Your goal. Copy all of the data below exactly as it is given.

[Stored dataset items]
● ● ● ● ●

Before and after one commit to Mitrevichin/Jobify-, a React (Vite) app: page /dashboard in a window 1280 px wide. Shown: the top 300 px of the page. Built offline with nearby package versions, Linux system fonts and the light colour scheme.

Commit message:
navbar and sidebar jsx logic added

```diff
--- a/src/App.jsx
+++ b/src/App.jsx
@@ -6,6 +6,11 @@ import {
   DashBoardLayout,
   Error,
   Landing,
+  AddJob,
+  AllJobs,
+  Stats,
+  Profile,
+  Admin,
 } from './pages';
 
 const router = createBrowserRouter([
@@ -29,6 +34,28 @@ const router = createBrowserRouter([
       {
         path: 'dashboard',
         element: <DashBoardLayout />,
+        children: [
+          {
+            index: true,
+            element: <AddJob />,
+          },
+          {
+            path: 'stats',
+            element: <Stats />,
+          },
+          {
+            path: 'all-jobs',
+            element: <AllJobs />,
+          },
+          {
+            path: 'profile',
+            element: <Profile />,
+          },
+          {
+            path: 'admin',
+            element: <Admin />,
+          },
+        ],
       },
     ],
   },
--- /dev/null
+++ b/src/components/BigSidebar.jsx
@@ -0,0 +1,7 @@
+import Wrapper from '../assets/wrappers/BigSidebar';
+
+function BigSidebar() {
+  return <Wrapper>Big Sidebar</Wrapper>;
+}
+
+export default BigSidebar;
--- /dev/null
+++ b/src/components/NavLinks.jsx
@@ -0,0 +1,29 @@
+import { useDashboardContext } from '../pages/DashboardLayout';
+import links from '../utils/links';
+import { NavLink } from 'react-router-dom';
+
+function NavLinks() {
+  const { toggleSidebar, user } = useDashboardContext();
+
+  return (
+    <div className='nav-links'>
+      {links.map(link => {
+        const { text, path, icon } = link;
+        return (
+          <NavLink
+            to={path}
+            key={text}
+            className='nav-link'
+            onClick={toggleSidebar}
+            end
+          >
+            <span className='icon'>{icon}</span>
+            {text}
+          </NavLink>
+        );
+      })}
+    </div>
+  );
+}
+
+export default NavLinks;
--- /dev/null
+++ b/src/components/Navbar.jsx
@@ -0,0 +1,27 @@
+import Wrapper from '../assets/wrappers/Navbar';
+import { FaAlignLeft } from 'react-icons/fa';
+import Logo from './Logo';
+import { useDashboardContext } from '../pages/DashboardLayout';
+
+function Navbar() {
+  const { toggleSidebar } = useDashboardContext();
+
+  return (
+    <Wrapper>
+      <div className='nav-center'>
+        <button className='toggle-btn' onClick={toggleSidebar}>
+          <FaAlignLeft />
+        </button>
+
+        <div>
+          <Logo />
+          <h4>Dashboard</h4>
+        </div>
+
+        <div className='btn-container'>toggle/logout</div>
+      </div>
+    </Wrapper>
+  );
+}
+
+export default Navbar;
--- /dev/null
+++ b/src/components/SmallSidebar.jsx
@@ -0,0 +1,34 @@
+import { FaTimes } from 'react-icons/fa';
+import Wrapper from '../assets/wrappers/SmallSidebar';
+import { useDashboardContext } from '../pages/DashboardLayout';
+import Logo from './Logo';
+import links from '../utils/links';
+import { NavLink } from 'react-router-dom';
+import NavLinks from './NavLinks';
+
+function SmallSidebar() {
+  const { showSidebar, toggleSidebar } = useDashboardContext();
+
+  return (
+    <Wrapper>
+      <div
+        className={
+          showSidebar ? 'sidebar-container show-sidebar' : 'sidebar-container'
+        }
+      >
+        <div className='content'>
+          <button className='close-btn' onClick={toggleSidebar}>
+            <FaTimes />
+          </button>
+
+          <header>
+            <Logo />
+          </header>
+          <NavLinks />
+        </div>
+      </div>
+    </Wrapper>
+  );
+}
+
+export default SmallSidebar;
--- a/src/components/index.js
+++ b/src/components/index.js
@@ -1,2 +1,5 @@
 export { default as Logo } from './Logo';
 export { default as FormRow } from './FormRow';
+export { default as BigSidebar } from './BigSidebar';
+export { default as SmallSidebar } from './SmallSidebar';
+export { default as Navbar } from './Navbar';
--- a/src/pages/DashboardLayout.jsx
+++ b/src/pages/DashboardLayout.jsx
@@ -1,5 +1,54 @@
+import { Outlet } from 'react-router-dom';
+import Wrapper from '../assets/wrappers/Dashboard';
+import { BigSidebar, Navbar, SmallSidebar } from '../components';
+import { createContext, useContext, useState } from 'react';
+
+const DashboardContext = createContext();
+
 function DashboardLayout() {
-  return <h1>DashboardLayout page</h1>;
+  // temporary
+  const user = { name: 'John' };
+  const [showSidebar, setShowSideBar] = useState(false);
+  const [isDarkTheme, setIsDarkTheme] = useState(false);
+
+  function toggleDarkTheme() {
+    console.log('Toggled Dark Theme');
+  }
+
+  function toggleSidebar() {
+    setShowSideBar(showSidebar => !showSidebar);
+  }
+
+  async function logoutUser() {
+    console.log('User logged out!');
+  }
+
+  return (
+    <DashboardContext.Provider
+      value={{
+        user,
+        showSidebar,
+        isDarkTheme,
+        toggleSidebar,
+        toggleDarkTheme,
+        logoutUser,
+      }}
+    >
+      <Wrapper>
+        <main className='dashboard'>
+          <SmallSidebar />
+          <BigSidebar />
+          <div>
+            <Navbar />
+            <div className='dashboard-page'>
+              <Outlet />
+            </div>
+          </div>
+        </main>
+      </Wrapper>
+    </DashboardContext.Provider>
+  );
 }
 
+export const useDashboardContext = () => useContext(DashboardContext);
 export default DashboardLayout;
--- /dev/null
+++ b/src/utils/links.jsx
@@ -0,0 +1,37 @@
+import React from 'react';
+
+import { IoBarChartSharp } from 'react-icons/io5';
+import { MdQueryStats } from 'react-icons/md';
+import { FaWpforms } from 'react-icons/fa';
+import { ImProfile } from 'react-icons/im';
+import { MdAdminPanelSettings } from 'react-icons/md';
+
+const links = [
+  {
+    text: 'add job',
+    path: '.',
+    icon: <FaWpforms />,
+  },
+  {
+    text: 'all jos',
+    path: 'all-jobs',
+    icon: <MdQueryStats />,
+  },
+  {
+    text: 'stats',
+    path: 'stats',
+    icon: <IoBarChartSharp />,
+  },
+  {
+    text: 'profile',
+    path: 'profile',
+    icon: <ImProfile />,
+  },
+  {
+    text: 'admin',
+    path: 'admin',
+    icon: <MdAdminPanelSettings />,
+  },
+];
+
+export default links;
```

● ● ● ● ●

Worked solution.
Before and after one commit to Mitrevichin/Jobify-, a React (Vite) app: page /dashboard in a window 1280 px wide. Shown: the top 300 px of the page. Built offline with nearby package versions, Linux system fonts and the light colour scheme.

Commit message:
navbar and sidebar jsx logic added

```diff
--- a/src/App.jsx
+++ b/src/App.jsx
@@ -6,6 +6,11 @@ import {
   DashBoardLayout,
   Error,
   Landing,
+  AddJob,
+  AllJobs,
+  Stats,
+  Profile,
+  Admin,
 } from './pages';
 
 const router = createBrowserRouter([
@@ -29,6 +34,28 @@ const router = createBrowserRouter([
       {
         path: 'dashboard',
         element: <DashBoardLayout />,
+        children: [
+          {
+            index: true,
+            element: <AddJob />,
+          },
+          {
+            path: 'stats',
+            element: <Stats />,
+          },
+          {
+            path: 'all-jobs',
+            element: <AllJobs />,
+          },
+          {
+            path: 'profile',
+            element: <Profile />,
+          },
+          {
+            path: 'admin',
+            element: <Admin />,
+          },
+        ],
       },
     ],
   },
--- /dev/null
+++ b/src/components/BigSidebar.jsx
@@ -0,0 +1,7 @@
+import Wrapper from '../assets/wrappers/BigSidebar';
+
+function BigSidebar() {
+  return <Wrapper>Big Sidebar</Wrapper>;
+}
+
+export default BigSidebar;
--- /dev/null
+++ b/src/components/NavLinks.jsx
@@ -0,0 +1,29 @@
+import { useDashboardContext } from '../pages/DashboardLayout';
+import links from '../utils/links';
+import { NavLink } from 'react-router-dom';
+
+function NavLinks() {
+  const { toggleSidebar, user } = useDashboardContext();
+
+  return (
+    <div className='nav-links'>
+      {links.map(link => {
+        const { text, path, icon } = link;
+        return (
+          <NavLink
+            to={path}
+            key={text}
+            className='nav-link'
+            onClick={toggleSidebar}
+            end
+          >
+            <span className='icon'>{icon}</span>
+            {text}
+          </NavLink>
+        );
+      })}
+    </div>
+  );
+}
+
+export default NavLinks;
--- /dev/null
+++ b/src/components/Navbar.jsx
@@ -0,0 +1,27 @@
+import Wrapper from '../assets/wrappers/Navbar';
+import { FaAlignLeft } from 'react-icons/fa';
+import Logo from './Logo';
+import { useDashboardContext } from '../pages/DashboardLayout';
+
+function Navbar() {
+  const { toggleSidebar } = useDashboardContext();
+
+  return (
+    <Wrapper>
+      <div className='nav-center'>
+        <button className='toggle-btn' onClick={toggleSidebar}>
+          <FaAlignLeft />
+        </button>
+
+        <div>
+          <Logo />
+          <h4>Dashboard</h4>
+        </div>
+
+        <div className='btn-container'>toggle/logout</div>
+      </div>
+    </Wrapper>
+  );
+}
+
+export default Navbar;
--- /dev/null
+++ b/src/components/SmallSidebar.jsx
@@ -0,0 +1,34 @@
+import { FaTimes } from 'react-icons/fa';
+import Wrapper from '../assets/wrappers/SmallSidebar';
+import { useDashboardContext } from '../pages/DashboardLayout';
+import Logo from './Logo';
+import links from '../utils/links';
+import { NavLink } from 'react-router-dom';
+import NavLinks from './NavLinks';
+
+function SmallSidebar() {
+  const { showSidebar, toggleSidebar } = useDashboardContext();
+
+  return (
+    <Wrapper>
+      <div
+        className={
+          showSidebar ? 'sidebar-container show-sidebar' : 'sidebar-container'
+        }
+      >
+        <div className='content'>
+          <button className='close-btn' onClick={toggleSidebar}>
+            <FaTimes />
+          </button>
+
+          <header>
+            <Logo />
+          </header>
+          <NavLinks />
+        </div>
+      </div>
+    </Wrapper>
+  );
+}
+
+export default SmallSidebar;
--- a/src/components/index.js
+++ b/src/components/index.js
@@ -1,2 +1,5 @@
 export { default as Logo } from './Logo';
 export { default as FormRow } from './FormRow';
+export { default as BigSidebar } from './BigSidebar';
+export { default as SmallSidebar } from './SmallSidebar';
+export { default as Navbar } from './Navbar';
--- a/src/pages/DashboardLayout.jsx
+++ b/src/pages/DashboardLayout.jsx
@@ -1,5 +1,54 @@
+import { Outlet } from 'react-router-dom';
+import Wrapper from '../assets/wrappers/Dashboard';
+import { BigSidebar, Navbar, SmallSidebar } from '../components';
+import { createContext, useContext, useState } from 'react';
+
+const DashboardContext = createContext();
+
 function DashboardLayout() {
-  return <h1>DashboardLayout page</h1>;
+  // temporary
+  const user = { name: 'John' };
+  const [showSidebar, setShowSideBar] = useState(false);
+  const [isDarkTheme, setIsDarkTheme] = useState(false);
+
+  function toggleDarkTheme() {
+    console.log('Toggled Dark Theme');
+  }
+
+  function toggleSidebar() {
+    setShowSideBar(showSidebar => !showSidebar);
+  }
+
+  async function logoutUser() {
+    console.log('User logged out!');
+  }
+
+  return (
+    <DashboardContext.Provider
+      value={{
+        user,
+        showSidebar,
+        isDarkTheme,
+        toggleSidebar,
+        toggleDarkTheme,
+        logoutUser,
+      }}
+    >
+      <Wrapper>
+        <main className='dashboard'>
+          <SmallSidebar />
+          <BigSidebar />
+          <div>
+            <Navbar />
+            <div className='dashboard-page'>
+              <Outlet />
+            </div>
+          </div>
+        </main>
+      </Wrapper>
+    </DashboardContext.Provider>
+  );
 }
 
+export const useDashboardContext = () => useContext(DashboardContext);
 export default DashboardLayout;
--- /dev/null
+++ b/src/utils/links.jsx
@@ -0,0 +1,37 @@
+import React from 'react';
+
+import { IoBarChartSharp } from 'react-icons/io5';
+import { MdQueryStats } from 'react-icons/md';
+import { FaWpforms } from 'react-icons/fa';
+import { ImProfile } from 'react-icons/im';
+import { MdAdminPanelSettings } from 'react-icons/md';
+
+const links = [
+  {
+    text: 'add job',
+    path: '.',
+    icon: <FaWpforms />,
+  },
+  {
+    text: 'all jos',
+    path: 'all-jobs',
+    icon: <MdQueryStats />,
+  },
+  {
+    text: 'stats',
+    path: 'stats',
+    icon: <IoBarChartSharp />,
+  },
+  {
+    text: 'profile',
+    path: 'profile',
+    icon: <ImProfile />,
+  },
+  {
+    text: 'admin',
+    path: 'admin',
+    icon: <MdAdminPanelSettings />,
+  },
+];
+
+export default links;
```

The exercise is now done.